Q: Another turning point which occurred during the past few days was official announcement by Iran of its readiness to host a meeting between the government of Assad and his opposition. Considering that the Syrian opposition lacks a solid organization or even readiness to engage in talks, why Iran came up with such a proposal for negotiations?
A: Since Iran has indicated its readiness to provide necessary conditions for negotiation between Syrian opposition and government, it is quite clear that such negotiation will lead to resolution of tension between Syrian opposition and government while helping them to achieve their national goals. Iran is a country which can be trusted by both sides of the conflict, but since the opposition groups take orders from abroad, they are not wiling for security to be restored in the country. Tehran opposes West’s efforts to topple the Syrian government and says it is only for the Syrian nation to make the final decision on the fate of the country.
Therefore, Iran believe that it is duty-bound to provide suitable conditions for talks between the two sides in order to enable them to reach a common and feasible conclusion in a logical atmosphere away from the West’s meddling.

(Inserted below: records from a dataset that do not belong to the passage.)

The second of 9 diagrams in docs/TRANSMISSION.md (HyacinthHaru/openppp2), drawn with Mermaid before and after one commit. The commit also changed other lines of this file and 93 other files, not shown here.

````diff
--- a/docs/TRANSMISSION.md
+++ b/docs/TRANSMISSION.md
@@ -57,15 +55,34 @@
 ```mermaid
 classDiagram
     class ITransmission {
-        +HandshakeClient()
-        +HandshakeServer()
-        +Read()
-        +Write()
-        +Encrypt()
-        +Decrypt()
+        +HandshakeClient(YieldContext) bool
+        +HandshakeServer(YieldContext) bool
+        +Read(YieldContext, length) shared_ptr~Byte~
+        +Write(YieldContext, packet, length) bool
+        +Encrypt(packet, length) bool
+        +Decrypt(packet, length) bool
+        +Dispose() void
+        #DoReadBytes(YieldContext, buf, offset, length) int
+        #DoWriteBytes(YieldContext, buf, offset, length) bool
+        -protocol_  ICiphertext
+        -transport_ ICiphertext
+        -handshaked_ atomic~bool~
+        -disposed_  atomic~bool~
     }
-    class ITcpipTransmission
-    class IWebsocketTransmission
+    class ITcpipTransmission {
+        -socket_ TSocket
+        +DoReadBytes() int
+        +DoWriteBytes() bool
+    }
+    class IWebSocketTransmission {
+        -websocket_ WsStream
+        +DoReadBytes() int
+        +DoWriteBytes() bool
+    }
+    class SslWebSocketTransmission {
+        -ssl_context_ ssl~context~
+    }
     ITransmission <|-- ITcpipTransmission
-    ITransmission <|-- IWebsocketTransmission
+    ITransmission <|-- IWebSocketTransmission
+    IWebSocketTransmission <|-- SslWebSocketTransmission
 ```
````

Q: Is Iran’s new position on Syria a kind of tactical change with regard to the situation in that country?
A: No, this is not true. From the very beginning, Tehran announced at its highest level of decision-making that it is opposed to the organized crime which is being fostered by the Western countries in Syria. The call to talks is also in line with Iran’s peaceful effort to end the Syrian crisis.
Key Words: Annan Plan for Syria, Assad's New Reforms, Terrorist Operations, Geneva Meeting, Iran’s Position on Syria, Tactical Change, US Plans, Sheikholeslam
Source: Tehran Emrooz Daily
Translated By: Iran Review.Org